Editor's Note: Adapted from "Improving Pumping System Performance: A Sourcebook for Industry" developed jointly by the U.S Department of Energy Efficiency and Renewable Energy and the Hydraulic Institute (HI).
Pumps transfer liquids from one point to another by converting mechanical energy from a rotating impeller into pressure energy (head). The pressure applied to the liquid forces the
fluid to flow at the required rate and to overcome friction (or head) losses in piping, valves, fittings, and process equipment.
Pump system designers must consider fluid properties, determine end use requirements, and understand environmental conditions to achieve the optimal results. This includes a thorough understanding of constant or variable flow rate requirements, single or networked loads, and the properties of open loops (nonreturn or liquid delivery) or closed loops (return systems).
The properties of the fluids being pumped can significantly affect the choice of pumps at most plants and commercial institutions. Subsequently, maintenance and engineering professionals should strongly consider the following fluid characteristics when choosing the best pump system for their needs:
Acidity/alkalinity (pH) and chemical composition. Corrosive and acidic fluids can degrade pumps. So, pump materials should be actively researched before their selection.
Operating temperature. Pump materials and expansion, mechanical seal components, and packing materials should be carefully considered with pumped fluids that are hotter than 200°F.
Solids concentrations/particle sizes. When pumping abrasive liquids such as industrial slurries, selecting a pump that will not clog or fail prematurely depends on particle size, hardness and the volumetric percentage of solids.
Specific gravity. The fluid specific gravity is the ratio of the fluid density to that of water under specified conditions. Specific gravity affects the energy required to lift and move the fluid, and must be considered when determining pump power requirements.
Vapor pressure. A fluid's vapor pressure is the force per unit area that a fluid exerts in an effort to change phase from a liquid to a vapor, and depends on the fluid's chemical and physical properties. Proper consideration of the fluid's vapor pressure will help to minimize the risk of cavitation.
Viscosity. The viscosity of a fluid is a measure of its resistance to motion. Since kinematic viscosity normally varies directly with temperature, the pumping system designer must know the viscosity of the fluid at the lowest anticipated pumping temperature. High viscosity fluids result in reduced centrifugal pump performance and increased power requirements. It is particularly important to consider pump suction-side line losses when pumping viscous fluids.
End Use Requirements - System Flow Rate and Head
The design pump capacity, or desired pump discharge in gallons per minute (gpm) is needed to accurately size the piping system, determine friction head losses, construct a system curve, and select a pump and drive motor. Process requirements may be met by providing a constant flow rate (with on/off control and storage used to satisfy variable flow rate requirements), or by using a throttling valve or variable speed drive to supply continuously variable flow rates.
The total system head is also designed with three components: static head, elevation (potential energy), and velocity (or dynamic) head.
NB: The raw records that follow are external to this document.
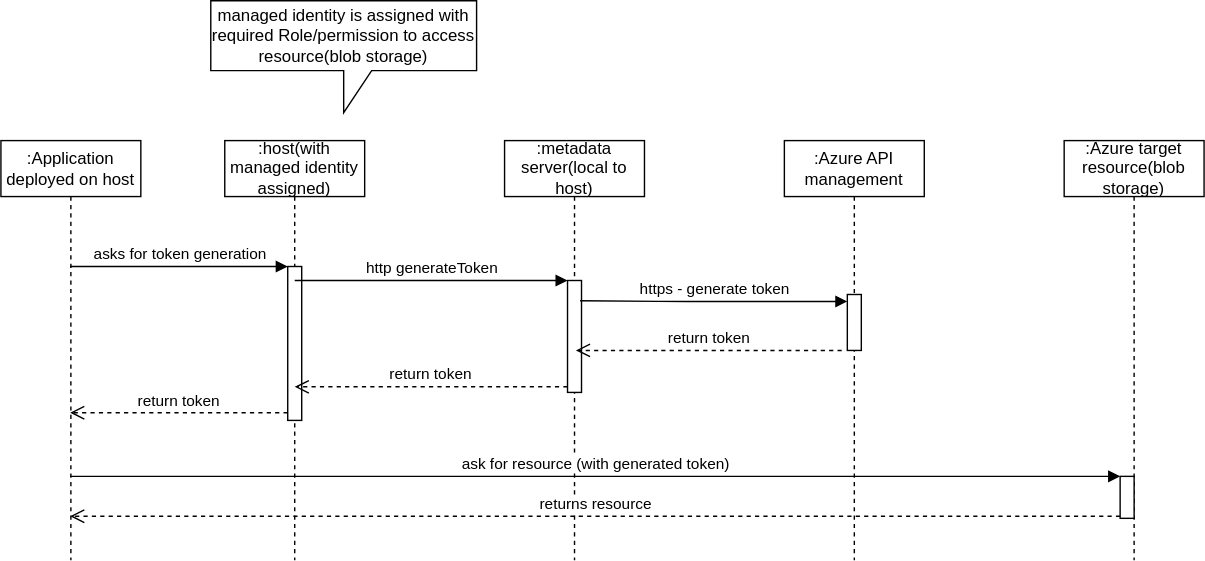
Earlier version of the draw.io export azure-systemmanaged-identity-based-authn/azure-system-managed-identity-auth.svg (rajesh-kishore/system-designs). Source tidied: cells renumbered, new cells last; positions are measured from the earlier drawing's top-left corner, leaving out a move shared by most shapes.
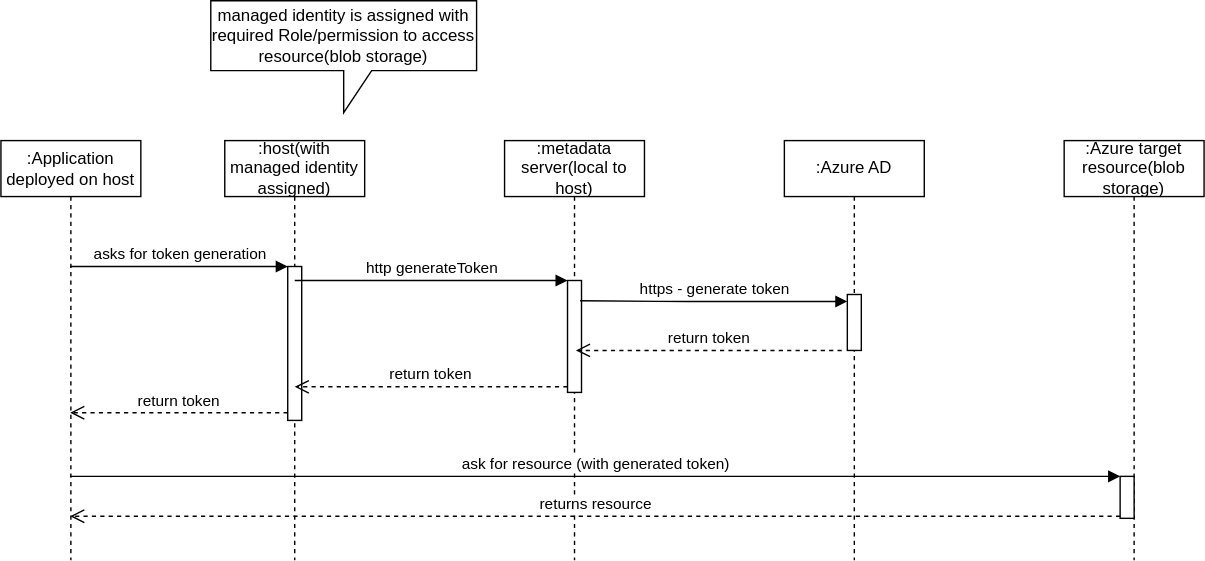
Above is the later version.

Commit message:
corrected with azure AD

Change to the diagram source:
```diff
@@ -14,7 +14,7 @@
     <mxCell id="5" style="html=1;points=[];perimeter=orthogonalPerimeter;" parent="4" vertex="1">
       <mxGeometry x="45" y="100" width="10" height="80" as="geometry" />
     </mxCell>
-    <mxCell id="6" value=":Azure API management" style="shape=umlLifeline;perimeter=lifelinePerimeter;whiteSpace=wrap;html=1;" parent="1" vertex="1">
+    <mxCell id="6" value=":Azure AD" style="shape=umlLifeline;perimeter=lifelinePerimeter;whiteSpace=wrap;html=1;" parent="1" vertex="1">
       <mxGeometry x="560" y="100" width="100" height="300" as="geometry" />
     </mxCell>
     <mxCell id="7" style="html=1;perimeter=orthogonalPerimeter;" parent="6" vertex="1">
```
Static head is the pressure of the fluid in the system, and is the quantity measured by conventional pressure gauges. The height of the fluid level can have a substantial impact on system head, while the dynamic head represents the pressure required by the system to overcome head losses caused by flow rate resistance in pipes, valves, fittings, and mechanical equipment. Dynamic head losses are approximately proportional to the square of the fluid flow velocity, or flow rate. If the flow rate doubles, dynamic losses increase fourfold.